**WHAT IS EXPECTED:** Go through the lines below and count those that contain "textarea"; the number is all that should be returned.

**Web document revisions:**
┏━━

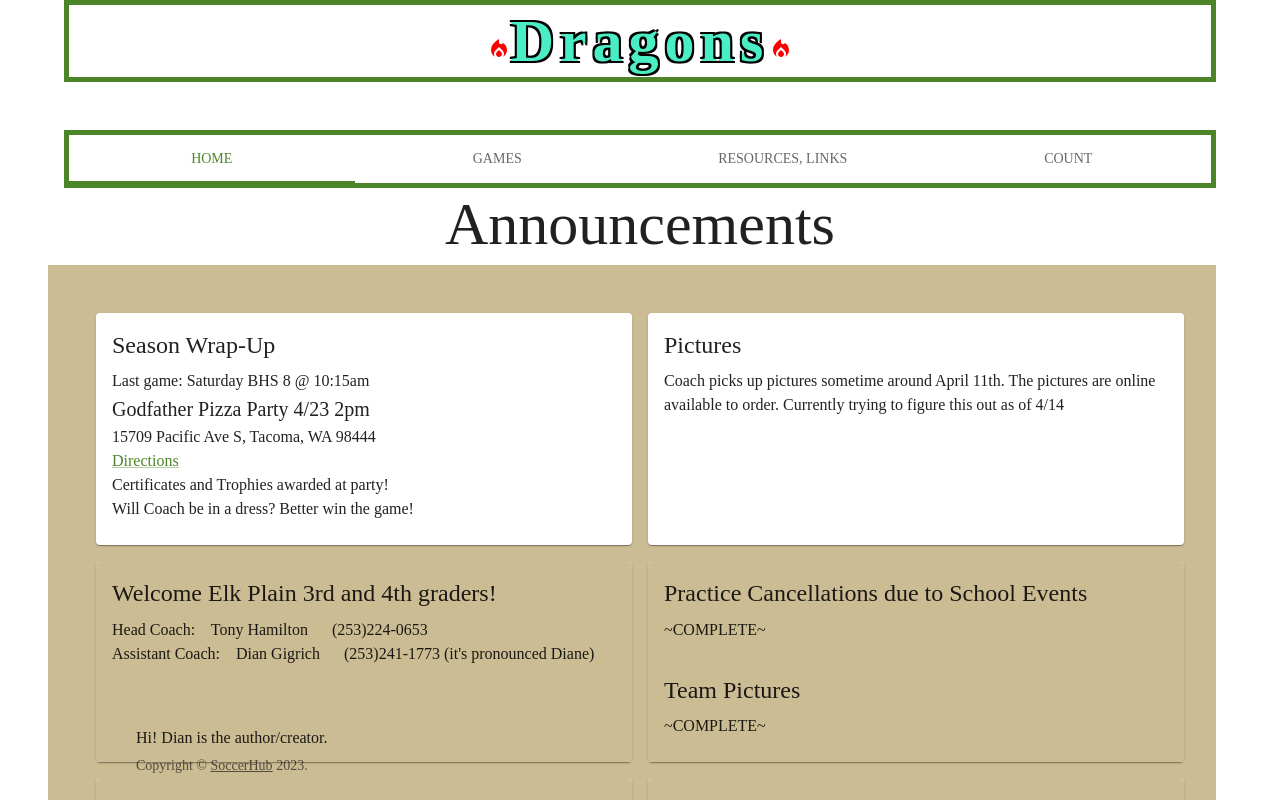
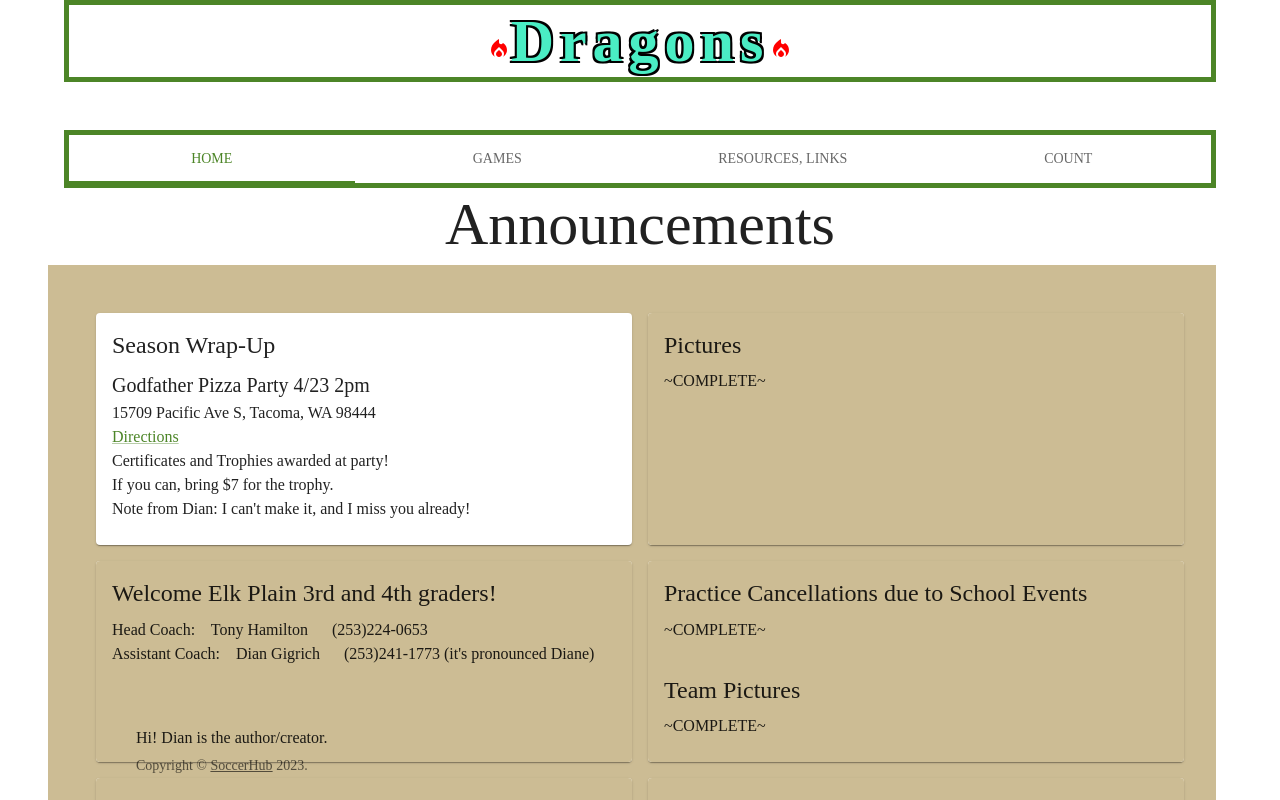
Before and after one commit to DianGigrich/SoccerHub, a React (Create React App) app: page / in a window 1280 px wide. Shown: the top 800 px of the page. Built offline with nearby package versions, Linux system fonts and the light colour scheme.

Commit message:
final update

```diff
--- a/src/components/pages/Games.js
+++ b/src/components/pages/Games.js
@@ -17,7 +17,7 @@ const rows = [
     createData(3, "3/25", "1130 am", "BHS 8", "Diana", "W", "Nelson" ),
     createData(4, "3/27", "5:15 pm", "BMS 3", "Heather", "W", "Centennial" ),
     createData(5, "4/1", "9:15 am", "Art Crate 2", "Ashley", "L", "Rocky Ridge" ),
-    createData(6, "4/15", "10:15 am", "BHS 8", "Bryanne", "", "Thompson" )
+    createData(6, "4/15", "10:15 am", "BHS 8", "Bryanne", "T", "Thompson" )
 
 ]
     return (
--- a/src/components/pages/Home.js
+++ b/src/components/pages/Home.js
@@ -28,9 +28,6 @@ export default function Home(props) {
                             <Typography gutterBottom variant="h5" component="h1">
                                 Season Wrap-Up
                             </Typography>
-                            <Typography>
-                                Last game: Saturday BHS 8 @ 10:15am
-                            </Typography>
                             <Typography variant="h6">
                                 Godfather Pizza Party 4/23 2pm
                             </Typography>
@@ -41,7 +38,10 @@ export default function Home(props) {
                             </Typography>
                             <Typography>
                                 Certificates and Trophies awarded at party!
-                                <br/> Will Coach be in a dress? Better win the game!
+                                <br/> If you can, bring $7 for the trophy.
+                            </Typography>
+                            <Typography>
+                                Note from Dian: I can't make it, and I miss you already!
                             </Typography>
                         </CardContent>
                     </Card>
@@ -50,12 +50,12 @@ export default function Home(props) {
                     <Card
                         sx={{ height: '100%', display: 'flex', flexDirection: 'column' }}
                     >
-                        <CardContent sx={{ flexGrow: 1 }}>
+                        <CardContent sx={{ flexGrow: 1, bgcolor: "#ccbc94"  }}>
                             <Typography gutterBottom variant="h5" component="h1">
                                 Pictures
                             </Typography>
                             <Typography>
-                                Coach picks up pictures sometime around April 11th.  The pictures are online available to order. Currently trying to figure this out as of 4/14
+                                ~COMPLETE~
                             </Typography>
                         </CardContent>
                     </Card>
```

┗━━
┏━━

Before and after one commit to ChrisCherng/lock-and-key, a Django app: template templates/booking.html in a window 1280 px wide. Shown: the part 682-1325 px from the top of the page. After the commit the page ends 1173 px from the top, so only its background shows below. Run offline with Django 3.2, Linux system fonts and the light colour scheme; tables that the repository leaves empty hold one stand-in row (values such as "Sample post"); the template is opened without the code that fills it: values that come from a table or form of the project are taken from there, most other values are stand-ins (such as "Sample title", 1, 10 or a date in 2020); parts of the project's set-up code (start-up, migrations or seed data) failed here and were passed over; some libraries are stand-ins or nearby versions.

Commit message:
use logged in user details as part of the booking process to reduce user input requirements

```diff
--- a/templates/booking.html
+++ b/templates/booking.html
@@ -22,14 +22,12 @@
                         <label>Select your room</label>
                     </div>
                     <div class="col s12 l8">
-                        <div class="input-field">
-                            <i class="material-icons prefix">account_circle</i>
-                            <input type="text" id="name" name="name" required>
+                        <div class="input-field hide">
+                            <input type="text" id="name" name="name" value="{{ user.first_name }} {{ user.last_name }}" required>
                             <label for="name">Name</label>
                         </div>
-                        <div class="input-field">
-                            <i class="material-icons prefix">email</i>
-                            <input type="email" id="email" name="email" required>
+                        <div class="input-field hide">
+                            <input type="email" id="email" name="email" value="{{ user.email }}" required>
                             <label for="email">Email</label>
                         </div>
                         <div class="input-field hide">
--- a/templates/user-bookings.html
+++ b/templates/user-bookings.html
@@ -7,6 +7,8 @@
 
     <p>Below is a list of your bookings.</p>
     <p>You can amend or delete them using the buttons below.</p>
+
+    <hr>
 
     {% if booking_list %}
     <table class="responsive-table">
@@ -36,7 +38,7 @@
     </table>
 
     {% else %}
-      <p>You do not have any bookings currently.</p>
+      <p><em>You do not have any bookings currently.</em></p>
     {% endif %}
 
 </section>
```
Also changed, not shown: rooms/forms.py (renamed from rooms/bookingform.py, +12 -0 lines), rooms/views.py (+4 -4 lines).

┗━━
┏━━

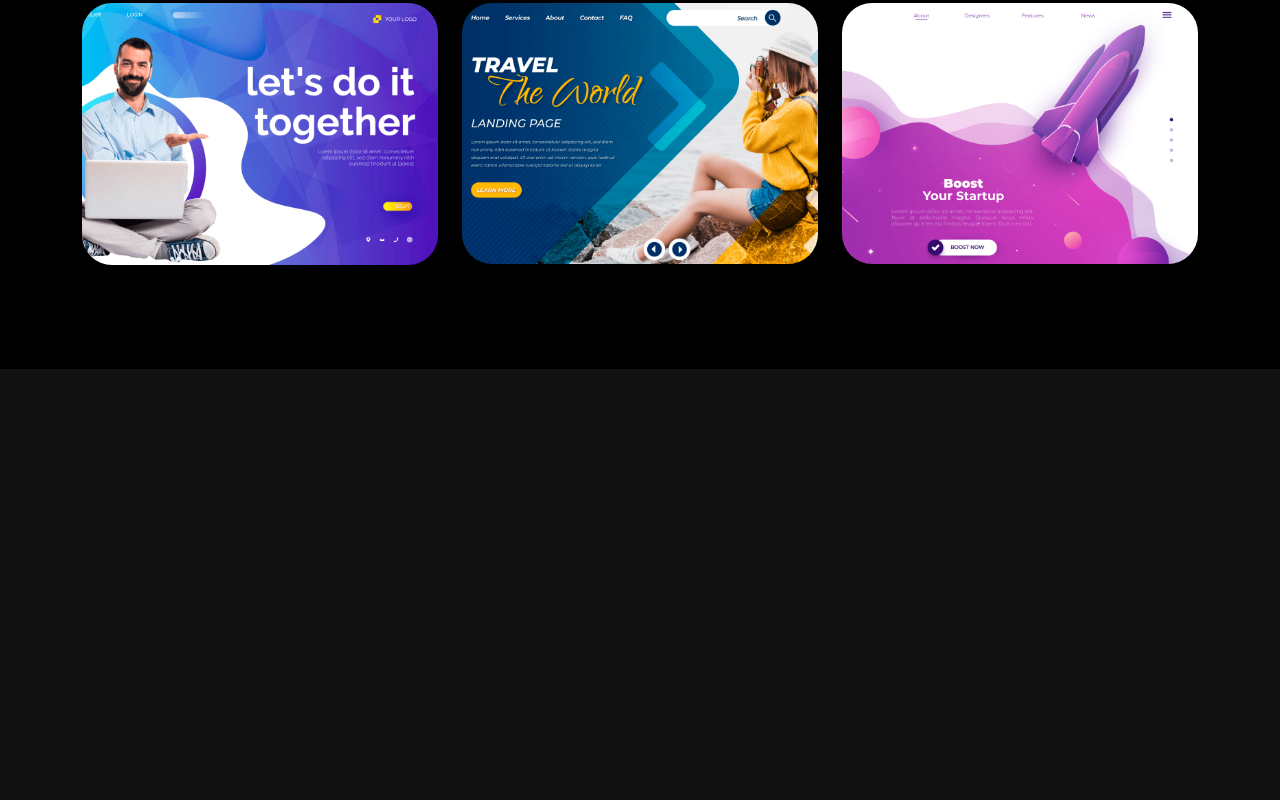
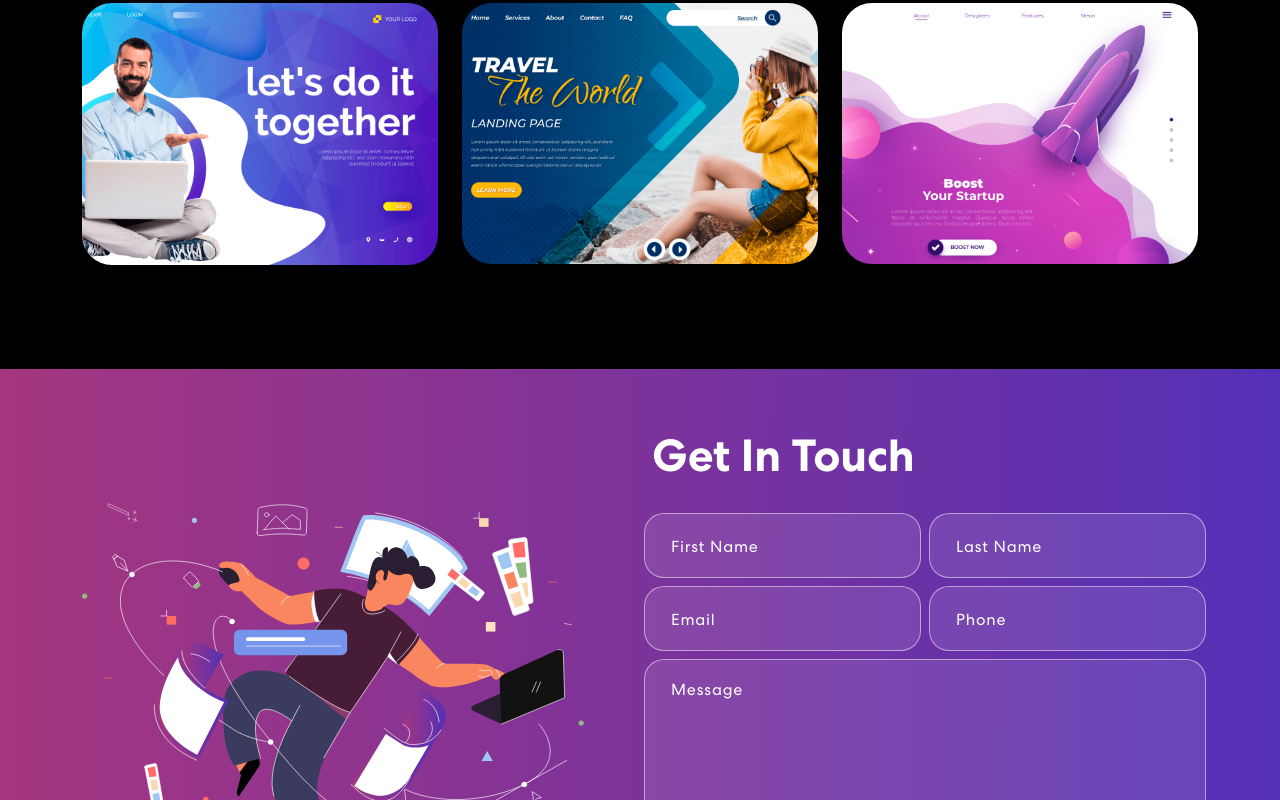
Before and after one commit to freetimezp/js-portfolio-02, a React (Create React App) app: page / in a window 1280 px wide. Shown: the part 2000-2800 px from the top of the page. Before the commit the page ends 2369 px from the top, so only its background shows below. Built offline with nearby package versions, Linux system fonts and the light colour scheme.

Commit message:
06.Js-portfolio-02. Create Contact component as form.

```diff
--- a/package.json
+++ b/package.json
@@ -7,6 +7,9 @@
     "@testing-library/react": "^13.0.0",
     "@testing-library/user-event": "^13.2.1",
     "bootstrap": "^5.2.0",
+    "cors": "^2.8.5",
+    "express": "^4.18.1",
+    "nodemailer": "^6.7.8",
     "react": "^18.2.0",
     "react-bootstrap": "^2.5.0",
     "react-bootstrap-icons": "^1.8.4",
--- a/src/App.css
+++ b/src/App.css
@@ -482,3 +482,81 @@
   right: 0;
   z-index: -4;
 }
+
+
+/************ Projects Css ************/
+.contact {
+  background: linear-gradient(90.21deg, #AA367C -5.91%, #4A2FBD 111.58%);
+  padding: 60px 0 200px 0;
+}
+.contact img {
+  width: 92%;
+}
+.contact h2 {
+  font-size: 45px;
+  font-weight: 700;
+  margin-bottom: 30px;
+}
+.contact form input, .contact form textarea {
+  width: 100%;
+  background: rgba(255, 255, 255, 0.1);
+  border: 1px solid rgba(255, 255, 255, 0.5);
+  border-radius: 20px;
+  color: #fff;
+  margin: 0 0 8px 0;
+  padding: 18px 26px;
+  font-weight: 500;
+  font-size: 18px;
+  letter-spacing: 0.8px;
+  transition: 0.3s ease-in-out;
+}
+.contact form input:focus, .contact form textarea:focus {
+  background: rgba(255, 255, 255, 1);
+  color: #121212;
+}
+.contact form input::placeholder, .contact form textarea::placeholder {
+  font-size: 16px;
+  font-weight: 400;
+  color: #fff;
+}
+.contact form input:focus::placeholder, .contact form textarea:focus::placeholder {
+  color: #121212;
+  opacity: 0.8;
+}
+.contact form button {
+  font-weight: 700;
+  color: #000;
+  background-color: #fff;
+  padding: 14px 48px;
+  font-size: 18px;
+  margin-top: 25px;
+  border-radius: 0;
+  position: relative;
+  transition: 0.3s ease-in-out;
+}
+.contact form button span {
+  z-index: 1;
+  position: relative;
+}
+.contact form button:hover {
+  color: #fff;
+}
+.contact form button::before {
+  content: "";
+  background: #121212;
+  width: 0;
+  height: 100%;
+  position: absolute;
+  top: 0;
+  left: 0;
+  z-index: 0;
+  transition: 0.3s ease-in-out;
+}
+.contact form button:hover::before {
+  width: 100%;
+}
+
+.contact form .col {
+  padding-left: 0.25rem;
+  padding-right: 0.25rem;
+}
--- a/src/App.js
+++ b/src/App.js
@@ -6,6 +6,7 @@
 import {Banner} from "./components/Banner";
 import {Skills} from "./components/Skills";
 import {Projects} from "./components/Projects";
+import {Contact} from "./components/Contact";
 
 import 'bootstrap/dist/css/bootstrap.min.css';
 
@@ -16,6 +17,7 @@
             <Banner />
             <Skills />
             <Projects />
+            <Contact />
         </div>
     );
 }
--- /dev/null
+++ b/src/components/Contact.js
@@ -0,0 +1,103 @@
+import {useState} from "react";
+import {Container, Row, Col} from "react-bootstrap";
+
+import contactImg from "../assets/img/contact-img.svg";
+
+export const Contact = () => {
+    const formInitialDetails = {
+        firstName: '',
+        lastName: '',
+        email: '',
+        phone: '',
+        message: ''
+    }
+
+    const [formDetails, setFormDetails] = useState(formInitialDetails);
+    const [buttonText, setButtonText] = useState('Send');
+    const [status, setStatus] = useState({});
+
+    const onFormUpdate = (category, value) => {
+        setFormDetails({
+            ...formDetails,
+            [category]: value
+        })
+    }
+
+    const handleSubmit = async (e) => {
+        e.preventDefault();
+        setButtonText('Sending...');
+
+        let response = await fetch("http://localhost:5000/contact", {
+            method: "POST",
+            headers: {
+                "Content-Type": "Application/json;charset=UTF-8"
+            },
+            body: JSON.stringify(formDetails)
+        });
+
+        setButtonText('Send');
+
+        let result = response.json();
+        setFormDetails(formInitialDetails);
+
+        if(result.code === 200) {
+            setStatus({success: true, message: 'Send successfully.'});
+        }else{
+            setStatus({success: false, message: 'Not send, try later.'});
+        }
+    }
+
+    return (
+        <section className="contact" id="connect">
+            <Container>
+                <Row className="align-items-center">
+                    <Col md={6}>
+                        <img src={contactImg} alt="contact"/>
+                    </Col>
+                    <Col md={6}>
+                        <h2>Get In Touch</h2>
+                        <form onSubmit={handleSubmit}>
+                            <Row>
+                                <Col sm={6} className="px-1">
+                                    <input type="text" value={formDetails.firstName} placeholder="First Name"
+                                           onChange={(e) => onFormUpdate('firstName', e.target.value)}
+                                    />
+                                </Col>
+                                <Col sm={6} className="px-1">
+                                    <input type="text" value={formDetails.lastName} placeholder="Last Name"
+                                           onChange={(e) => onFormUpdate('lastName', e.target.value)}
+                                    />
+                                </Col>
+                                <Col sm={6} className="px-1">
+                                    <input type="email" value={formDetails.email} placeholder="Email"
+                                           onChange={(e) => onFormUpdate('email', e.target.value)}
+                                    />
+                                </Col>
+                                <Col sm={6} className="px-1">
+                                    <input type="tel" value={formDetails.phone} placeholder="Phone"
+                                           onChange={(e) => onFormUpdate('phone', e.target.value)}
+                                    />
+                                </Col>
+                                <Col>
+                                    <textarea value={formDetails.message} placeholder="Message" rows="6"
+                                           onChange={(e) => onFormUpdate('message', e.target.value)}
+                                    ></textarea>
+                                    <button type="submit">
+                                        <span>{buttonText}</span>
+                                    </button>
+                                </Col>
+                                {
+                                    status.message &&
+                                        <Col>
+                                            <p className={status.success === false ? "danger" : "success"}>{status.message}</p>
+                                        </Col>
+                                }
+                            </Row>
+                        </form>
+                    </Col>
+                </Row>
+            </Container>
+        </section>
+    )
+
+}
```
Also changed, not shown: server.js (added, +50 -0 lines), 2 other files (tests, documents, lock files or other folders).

┗━━

**EXERCISE ANSWER:** 6